The faint smell of rosemary through the door to the kitchen tells me I'm running out of time.
"Dad, I got it."
Wait, what am I doing? I inchworm out from under my son's car, put the ratchet in his outstretched hand, and go back inside to finish setting the table.
The urge to be helpful robs my loved ones of their autonomy, chapter 516.
As a child of the 80's, my parents seldom knew what I was up to. It's strange, then, that as a parent I regularly attach myself to the activities and struggles of my children. My son knows how to change his oil. He's no mechanic, but he's done it a few times before and his car has yet to explode on the way to Chipotle.

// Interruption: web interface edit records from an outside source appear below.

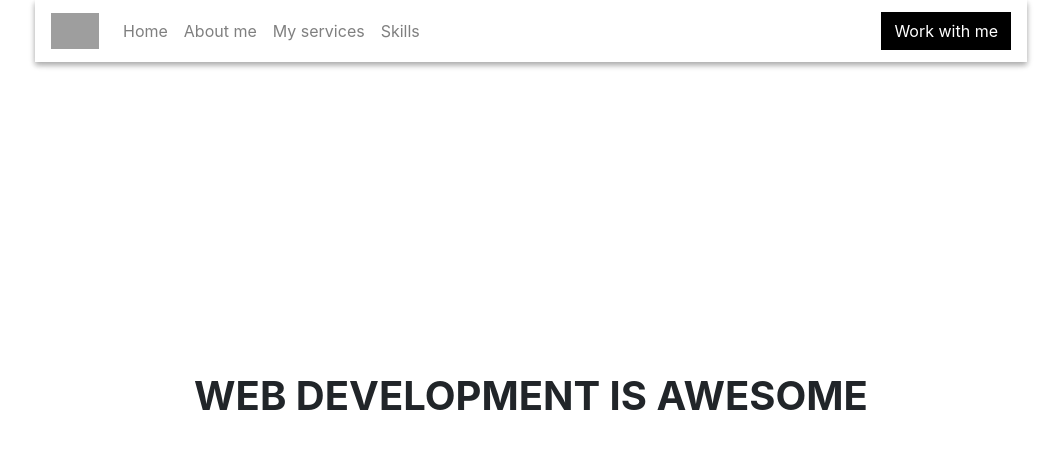
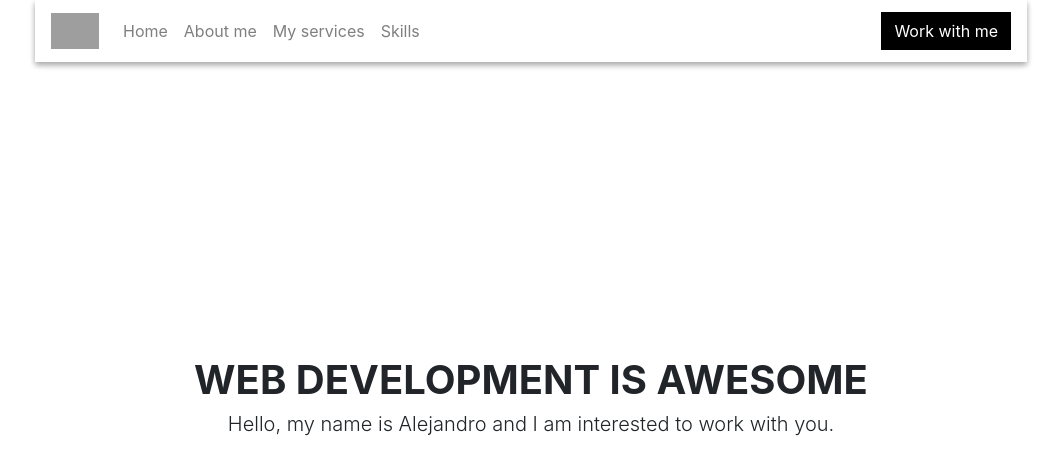
Before and after one commit to AlejandroMilan/MilanPortfolio, a Nuxt app: page / in a window 1280 px wide. Shown: the top 474 px of the page, without its empty margins (109-1170 px from the left). Built offline with nearby package versions, Linux system fonts and the light colour scheme; grey boxes are pictures that could not be loaded.

Commit message:
Presentation component ready and imported in index

```diff
--- a/components/index_page-components/Presentation.vue
+++ b/components/index_page-components/Presentation.vue
@@ -1,8 +1,16 @@
 <template>
   <div class="presentation container">
-    <h2>Hello, my name is Alejandro and i am interested to work with you.</h2>
+    <h2 class="font-weight-light h5">
+      Hello, my name is Alejandro and I am interested to work with you.
+    </h2>
   </div>
 </template>
+
+<style lang="sass" scoped>
+.presentation
+  width: 100%
+  text-align: center
+</style>
 
 <script lang="ts">
 import Vue from 'vue'
--- a/pages/index.vue
+++ b/pages/index.vue
@@ -2,6 +2,7 @@
   <main>
     <div class="for-main">
       <WhatIsProgramming></WhatIsProgramming>
+      <Presentation></Presentation>
     </div>
   </main>
 </template>
@@ -21,10 +22,12 @@ main
 <script lang="ts">
 import Vue from 'vue'
 import WhatIsProgramming from '~/components/index_page-components/WhatIsProgramming.vue'
+import Presentation from '~/components/index_page-components/Presentation.vue'
 
 export default Vue.extend({
   components: {
     WhatIsProgramming,
+    Presentation,
   },
 })
 </script>
```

So why am I squashed under his car that he didn't jack up high enough, peering out at his impatiently tapping foot?
The answer is probably a mix of genuinely wanting to help and a deep aversion to mistakes. That's the sweet version. A cynical eye might spot that it has just as much to do with signaling to others that I know things. The bottom line is it feels good to answer questions correctly and it feels bad to get called on in school when you didn't study. And I got called on a lot. So does this mean the constant need to be perceived as smart or knowledgeable stems from getting caught avoiding responsibility in my youth?
The irrelevance of that question floats around in my brain as I sit down late for dinner. Poking at my broccoli I remember I learned most of what I know through trial and error and asking for help when needed. It's time to extend that courtesy to everyone else.